There is broad support for 2H. City Council unanimously referred 2H to the voters. The members of City Council discussed and debated the measure. It would have been irresponsible not to. However, City Council’s unanimous support for the measure reflects their final decision on the issue. Fourteen of the fifteen candidates currently running for City Council support 2H. The measure is supported by political organizations across Boulder’s political spectrum, including Open Boulder, PLAN-Boulder County, the Sierra Club, and Together4Boulder. We are not aware of any organized opposition to the measure, although a couple of organizations and one candidate report being “neutral”.

The Sunday October 13 article on Ballot Measure 2H, “Open space vs. other needs,” as well as the Camera’s Voter Guide, seems intent on creating controversy where there is none. Bizarrely, both pieces also fail to directly address the city’s real need for open space funding.

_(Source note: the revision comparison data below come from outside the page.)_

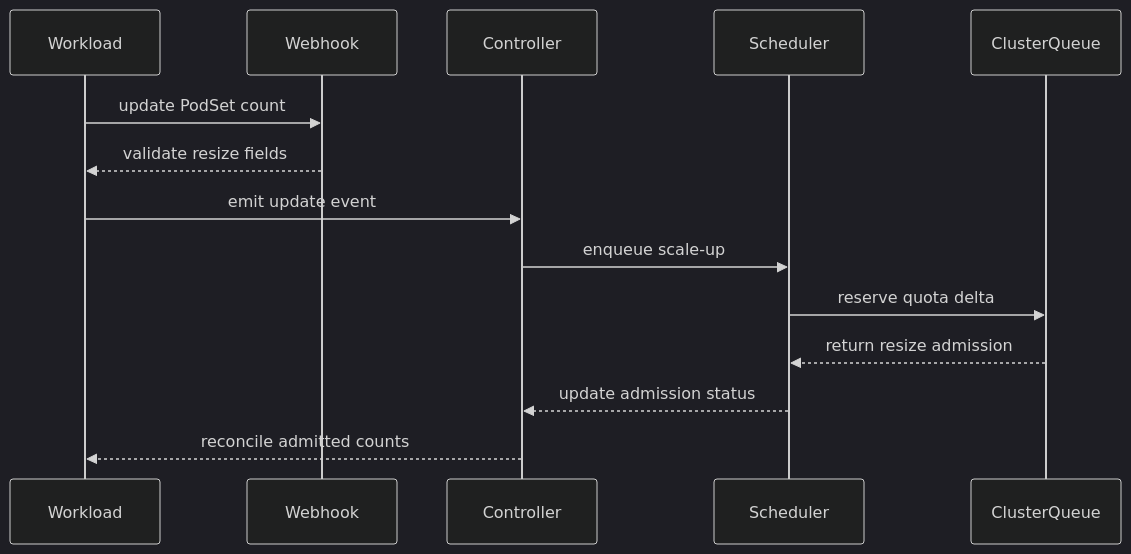
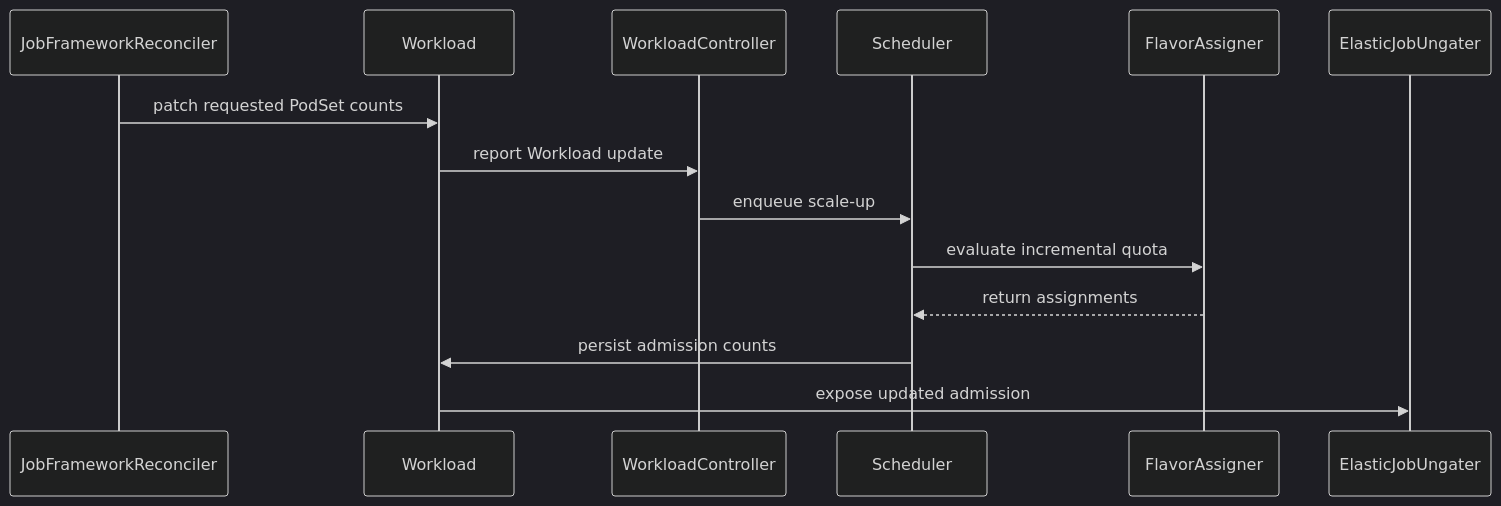
One commit to reruno/kueue-llm-wiki changed the diagram in raw/github/kubernetes-sigs__kueue/pr-13470.md. Above: the diagram before and after it, drawn with Mermaid (dark theme). The commit also changed other lines of this file and 952 other files, not shown here.

````diff
--- a/raw/github/kubernetes-sigs__kueue/pr-13470.md
+++ b/raw/github/kubernetes-sigs__kueue/pr-13470.md
@@ -197,16 +215,16 @@
 ```mermaid
 sequenceDiagram
+  participant JobFrameworkReconciler
   participant Workload
-  participant Webhook
-  participant Controller
+  participant WorkloadController
   participant Scheduler
-  participant ClusterQueue
-  Workload->>Webhook: update PodSet count
-  Webhook-->>Workload: validate resize fields
-  Workload->>Controller: emit update event
-  Controller->>Scheduler: enqueue scale-up
-  Scheduler->>ClusterQueue: reserve quota delta
-  ClusterQueue-->>Scheduler: return resize admission
-  Scheduler-->>Controller: update admission status
-  Controller-->>Workload: reconcile admitted counts
+  participant FlavorAssigner
+  participant ElasticJobUngater
+  JobFrameworkReconciler->>Workload: patch requested PodSet counts
+  Workload->>WorkloadController: report Workload update
+  WorkloadController->>Scheduler: enqueue scale-up
+  Scheduler->>FlavorAssigner: evaluate incremental quota
+  FlavorAssigner-->>Scheduler: return assignments
+  Scheduler->>Workload: persist admission counts
+  Workload->>ElasticJobUngater: expose updated admission
 ```
````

Boulder leaders are actively debating many real controversies and challenges. Let’s not create a controversy when there isn’t one. Instead, let’s celebrate the environmental stewardship that city residents share. Vote YES on 2H to preserve and protect Boulder’s open space.

Amanda Bickel
Co-chair
Open Space YES 2019

http://openspaceyes.com/

 Meanwhile the Boulder Daily Camera has recently come out in favor of 2H in an editorial.

Pictured: Bob Yates, Susan Peterson, Corina Julca, Brian Dolan, Mark Wallach, Aaron Brockett, Gala Orba, Adam Swetlik, Mark McIntyre. Also supporting but not pictured: Paul Cure, Junie Joseph, Benita Duran, Andy Celani, Rachel Friend